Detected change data

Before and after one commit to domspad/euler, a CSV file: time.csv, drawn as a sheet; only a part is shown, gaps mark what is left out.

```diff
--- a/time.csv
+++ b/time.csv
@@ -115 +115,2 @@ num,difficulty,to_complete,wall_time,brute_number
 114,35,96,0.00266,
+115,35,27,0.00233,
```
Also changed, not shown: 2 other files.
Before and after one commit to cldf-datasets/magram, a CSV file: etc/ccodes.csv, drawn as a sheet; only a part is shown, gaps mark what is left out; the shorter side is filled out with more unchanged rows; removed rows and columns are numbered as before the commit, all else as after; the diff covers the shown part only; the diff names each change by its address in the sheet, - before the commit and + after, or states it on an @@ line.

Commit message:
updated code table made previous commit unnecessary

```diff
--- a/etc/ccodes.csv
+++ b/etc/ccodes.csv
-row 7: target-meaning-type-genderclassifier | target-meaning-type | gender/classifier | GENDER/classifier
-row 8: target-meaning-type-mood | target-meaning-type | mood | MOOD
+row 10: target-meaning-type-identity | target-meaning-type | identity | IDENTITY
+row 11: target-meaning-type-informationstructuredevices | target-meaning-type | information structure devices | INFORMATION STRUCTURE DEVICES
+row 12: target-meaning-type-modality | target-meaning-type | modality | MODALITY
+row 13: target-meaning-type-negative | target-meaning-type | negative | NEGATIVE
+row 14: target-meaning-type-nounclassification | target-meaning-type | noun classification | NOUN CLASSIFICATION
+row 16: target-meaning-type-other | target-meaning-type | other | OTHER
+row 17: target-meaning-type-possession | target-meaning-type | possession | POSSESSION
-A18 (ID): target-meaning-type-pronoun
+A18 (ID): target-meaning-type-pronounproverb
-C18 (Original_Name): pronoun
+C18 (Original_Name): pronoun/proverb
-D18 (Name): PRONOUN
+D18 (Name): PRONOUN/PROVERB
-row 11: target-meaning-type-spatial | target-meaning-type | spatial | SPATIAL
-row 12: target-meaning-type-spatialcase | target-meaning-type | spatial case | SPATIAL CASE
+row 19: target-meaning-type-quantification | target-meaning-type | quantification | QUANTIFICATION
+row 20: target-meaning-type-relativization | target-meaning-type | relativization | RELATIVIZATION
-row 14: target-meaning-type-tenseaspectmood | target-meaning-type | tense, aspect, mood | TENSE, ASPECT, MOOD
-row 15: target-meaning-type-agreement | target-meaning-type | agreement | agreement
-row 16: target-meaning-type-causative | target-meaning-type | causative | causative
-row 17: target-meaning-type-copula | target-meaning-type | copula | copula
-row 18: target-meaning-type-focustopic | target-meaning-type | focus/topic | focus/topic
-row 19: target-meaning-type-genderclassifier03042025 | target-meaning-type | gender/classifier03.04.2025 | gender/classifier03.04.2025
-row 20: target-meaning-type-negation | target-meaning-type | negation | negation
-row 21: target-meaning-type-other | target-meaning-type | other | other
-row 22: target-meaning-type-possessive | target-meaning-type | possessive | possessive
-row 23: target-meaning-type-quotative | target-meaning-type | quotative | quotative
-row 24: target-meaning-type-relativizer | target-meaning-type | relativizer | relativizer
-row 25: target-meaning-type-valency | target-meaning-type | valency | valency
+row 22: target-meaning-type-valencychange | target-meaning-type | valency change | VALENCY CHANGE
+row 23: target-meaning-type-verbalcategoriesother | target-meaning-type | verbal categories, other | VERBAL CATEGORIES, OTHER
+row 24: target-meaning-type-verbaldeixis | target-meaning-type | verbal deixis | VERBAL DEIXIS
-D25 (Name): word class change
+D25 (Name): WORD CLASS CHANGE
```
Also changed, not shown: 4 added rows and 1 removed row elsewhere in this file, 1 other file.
==
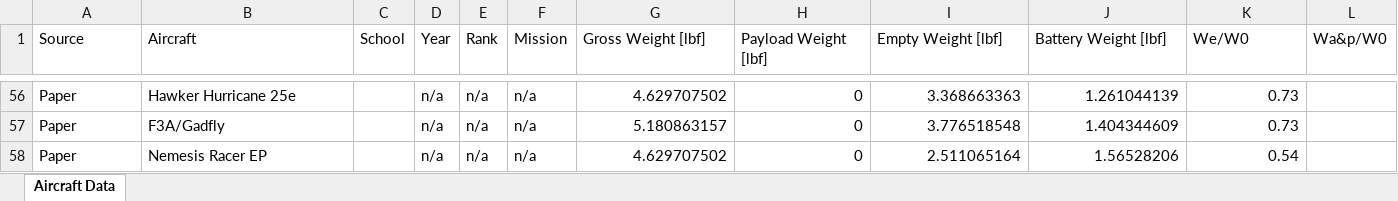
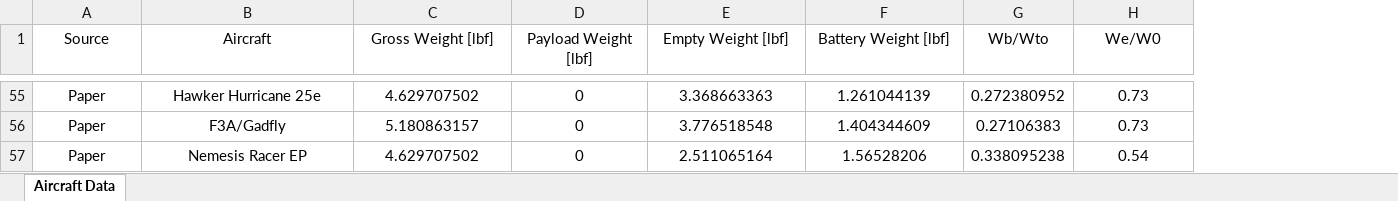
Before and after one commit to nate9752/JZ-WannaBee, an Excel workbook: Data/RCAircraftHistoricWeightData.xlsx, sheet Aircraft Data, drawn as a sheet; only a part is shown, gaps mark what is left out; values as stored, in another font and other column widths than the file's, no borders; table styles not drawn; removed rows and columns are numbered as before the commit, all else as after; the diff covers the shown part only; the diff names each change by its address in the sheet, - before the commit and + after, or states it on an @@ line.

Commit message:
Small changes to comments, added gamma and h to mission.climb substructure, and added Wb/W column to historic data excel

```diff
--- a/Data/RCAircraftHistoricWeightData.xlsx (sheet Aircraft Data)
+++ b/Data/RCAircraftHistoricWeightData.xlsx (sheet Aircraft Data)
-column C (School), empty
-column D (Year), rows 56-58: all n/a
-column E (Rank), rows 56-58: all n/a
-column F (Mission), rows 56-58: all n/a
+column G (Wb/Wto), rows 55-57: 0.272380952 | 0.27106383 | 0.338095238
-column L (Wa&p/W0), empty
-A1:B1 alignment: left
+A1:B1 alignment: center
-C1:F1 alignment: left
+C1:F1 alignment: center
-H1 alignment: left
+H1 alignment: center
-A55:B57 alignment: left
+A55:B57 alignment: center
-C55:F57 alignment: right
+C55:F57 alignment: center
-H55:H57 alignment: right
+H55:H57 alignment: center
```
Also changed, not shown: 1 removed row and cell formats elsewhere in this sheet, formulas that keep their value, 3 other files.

# [Task item]
Within the records above, work out on how many lines the string "alignment" appears, and give only that number.

# [Written response]
12